It was the same when Walls shared how she'd hoped to celebrate the birthday of her late son, Brian who lost his battle with lung cancer exactly a year before. Brian, a noted artist in glass and stone, had created the original cornerstone for the Freedom Tower, re-situated to an off-site location when the design for the tower changed.

Even though the stone was no longer at the World Trade Center site, the project meant so much to Brian, she said, that coming to Ground Zero on this day would bring her close to him on this very special day.

Saldebar, New York raised and mindful of the lessons she had learned as a child at Marymount School for Girls, made it a point to try to see Pope Francis at Ground Zero on her visit here. So much of a point in fact, that she risked missing her flight back to California to hang in at Ground Zero.

Unlike Philadelphia where Jumbotrons had been set up around Center City to keep pilgrims up to date on the pope's progress, there were no screens – giant or otherwise – to keep the Ground Zero pilgrims apprised of the pope's comings and goings.

At one point a convoy of motorcycles and big black SUV's escorting a small, black Fiat was barely visible moving along the West Side Highway but whether Francis had really arrived was impossible to say.

Though thousands upon thousands awaited him, no roar ever went up from the crowd to signal his arrival and it was left to Saldebar, assisted by Reiner to try to keep everyone in the immediate area informed.

Saldebar gave out bulletins from what she could pick up on her iPhone while Reiner made sure her own power chord stayed plugged into the device.

When Saldebar reached out to her father, Bob Schmidt in Northern Michigan for help, the texted answers came fast: yes, Pope Francis was on site leading a powerful service of hope and reconciliation. Schmidt's ongoing texts enabled the group and everyone around them to enter into the prayer, to join in the sign of peace simultaneously with Pope Francis and the leaders of world religions assembled with him inside the 9/11 memorial's foundation hall.

It was the crowning moment of the day.

The hoped for closeup of the pope did not materialize but the gifts of his spirit certainly did.

The group stayed together for some time – “we have no idea if we're gonna see him … but no one's moving” said Reiner. They only decided to depart when the Secret Service silently and suddenly vacated the area.

Before separating, they vowed to keep in contact.

They walked through the vast crowd at the World Trade Center with uplifted spirits. Here, in the financial center of the world, they were part of a vast Catholic community lingering along with so many. Savoring the atmosphere, it was clear they enjoyed the communal experience.

Looking around, Walls smiled and said that while she didn't get to see the Pope, she did get to meet a wide variety of people inspired by him at the edge of Ground Zero. It was, she said, a celebration her son would have loved.

In Central Park
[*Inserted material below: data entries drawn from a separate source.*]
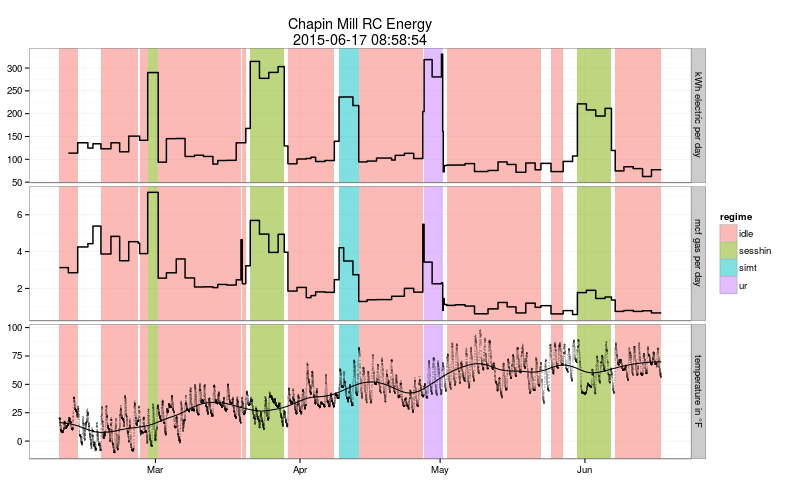
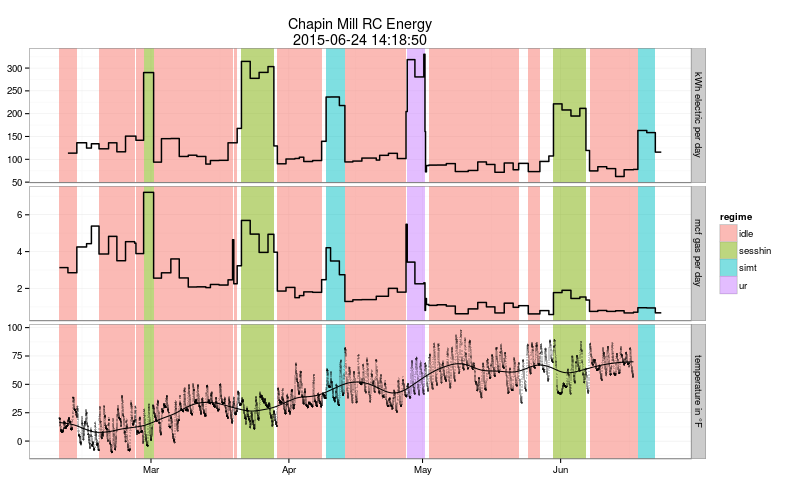
auto commit

Changed region(s): [[0.0625, 0.0625, 0.8438, 1.0]]

diff --git a/index.html b/index.html
@@ -4,7 +4,7 @@
 <html xmlns="http://www.w3.org/1999/xhtml" lang="en" xml:lang="en">
 <head>
 <title></title>
-<!-- 2015-06-17 Wed 08:59 -->
+<!-- 2015-06-24 Wed 14:19 -->
 <meta  http-equiv="Content-Type" content="text/html;charset=utf-8" />
 <meta  name="generator" content="Org-mode" />
 <style type="text/css">
@@ -221,13 +221,25 @@ electricity 1000/24 &asymp; 42 watts.)
 </p>
 
 <p>
-During the time span that the plot covers there was a SIMT retreat
-in early April, a U of R mindfulness retreat in late April and
-several sesshins. Most of the rest of the time the center was idle,
-meaning that there was no activity going on aside from that required
-to maintain a skeleton crew. The plot assigns different colors to
-these different periods. Times for which there is no color at all
-were non-idle in the sense that some extra heating was going on. For
+During the time span that the plot covers there were several
+different types of events including
+</p>
+<ul class="org-ul">
+<li>Rochester Zen Center sesshins,
+</li>
+<li> Satipaññā 
+    Insight Meditation Toronto (simt) retreats and
+</li>
+<li>University of Rochester MBSR (ur) retreats
+</li>
+</ul>
+
+<p>
+Most of the rest of the time the center was idle, meaning that there
+was no activity going on aside from that required to maintain a
+skeleton crew. The plot assigns different colors to these different
+periods. Times for which there is no color at all were non-idle in
+the sense that some extra energy consumption was going on. For
 example the hot tubs may have been running or the zendo may have
 been heated for sesshin setup.
 </p>
@@ -390,10 +402,10 @@ either idle, sesshin, SIMT or UR.)
 <h3 id="sec-1-2">Electricity</h3>
 <div class="outline-text-3" id="text-1-2">
 <p>
-There was no discernable relationship between electricity usage and
-outside air temperature. The data only established separate
-estimates of electricity consumption in kWh per day for idle and
-occupied periods.
+For the period under consideration electricity usage did not vary
+with outside air temperature in a significant way. The data only
+established separate estimates of electricity consumption in kWh
+per day for idle and occupied periods.
 </p>
 
 <table border="2" cellpadding="3">
@@ -659,7 +671,7 @@ where \(y\) is electricity consumption in kWh per day and the
 
 <p>
 <div id="postamble" class="status">
-<p class="date">Created: 2015-06-17 Wed 08:59</p>
+<p class="date">Created: 2015-06-24 Wed 14:19</p>
 <p class="creator"><a href="http://www.gnu.org/software/emacs/">Emacs</a> 24.5.50.1 (<a href="http://orgmode.org">Org</a> mode 8.2.10)</p>
 <p class="validation"><a href="http://validator.w3.org/check?uri=referer">Validate</a></p>
 </div>
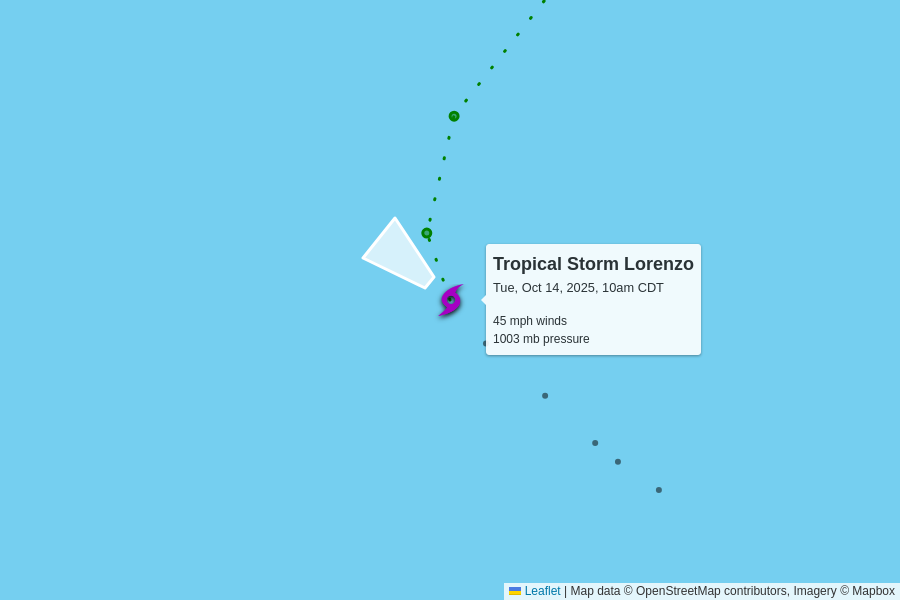
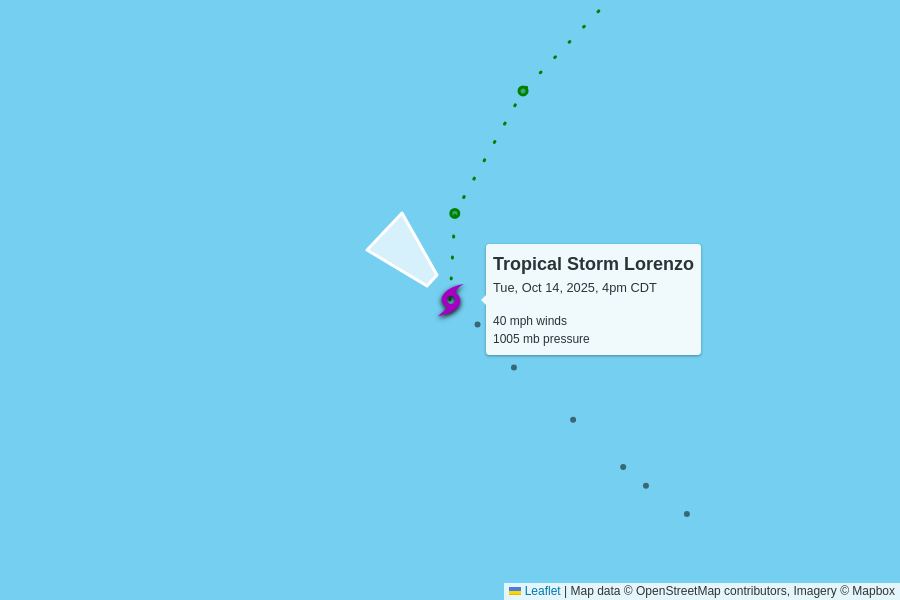
automatic update

diff --git a/docs/index.html b/docs/index.html
@@ -102,7 +102,7 @@
         <td colspan="6" class="storm category-0" >
           <h2>
             Tropical Storm Lorenzo
-            <p class="updated">last updated <span data-time>2025-10-14T15:00:00.000Z</span></p>
+            <p class="updated">last updated <span data-time>2025-10-14T21:00:00.000Z</span></p>
           </h2>
         </td>
       </tr>
@@ -117,12 +117,12 @@
       </tr>
       <tr>
         <td class="spacer"></td>
-        <td>45 mph<br>-15 mph since last update</td>
-        <td>1003 mb<br>+3 mb since last update</td>
+        <td>40 mph<br>-5 mph since last update</td>
+        <td>1005 mb<br>+2 mb since last update</td>
         <td>
-          15 mph to the northwest
+          12 mph to the northwest
           <br/>
-          <span style="display: inline-block; font-size: 1.5em; transform: rotate(310deg);">↑</span>
+          <span style="display: inline-block; font-size: 1.5em; transform: rotate(315deg);">↑</span>
         </td>
         <td><a href="https://raw.githubusercontent.com/mgwalker/atlantic-hurricanes/main/data/csv/AL122025.csv">AL122025.csv</a></td>
         <td><a href="https://www.nhc.noaa.gov/archive/2025/LORENZO.shtml?">NHC advisories</a></td>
Walls continued her journey into midtown savoring sites Pope Francis had or would soon visit, while more than 50 city blocks away, the Ventura's and Holland waited five hours and got their fleeting glimpse of Pope Francis. They had spent some time in St. Patrick's Cathedral enjoying the newly restored sacred space before joining the queue Central Park. The queue would swell to 80,000 before the Pope's drive through was underway.

Hours later, Holland described the scene, noting cheerfully while it is indeed hard to stand for five hours, especially for children, every time sections of the teeming throng got restive, a gentle wind would sweep through the area calming every one down. When it finally came, the drive-through happened so fast that there were only two choices: whip out your cell phones and cameras and take a photo or look, really look at the Pope, Holland said.

She chose the later, seeing all too briefly, the man of the God she envisioned in his plain, pared down vestments and walking shoes, smiling broadly as he waved at the adoring crowd.

Holland came away completely uplifted by this “lifetime experience” and hopeful that the “Francis effect” would last and be passed down among the generations.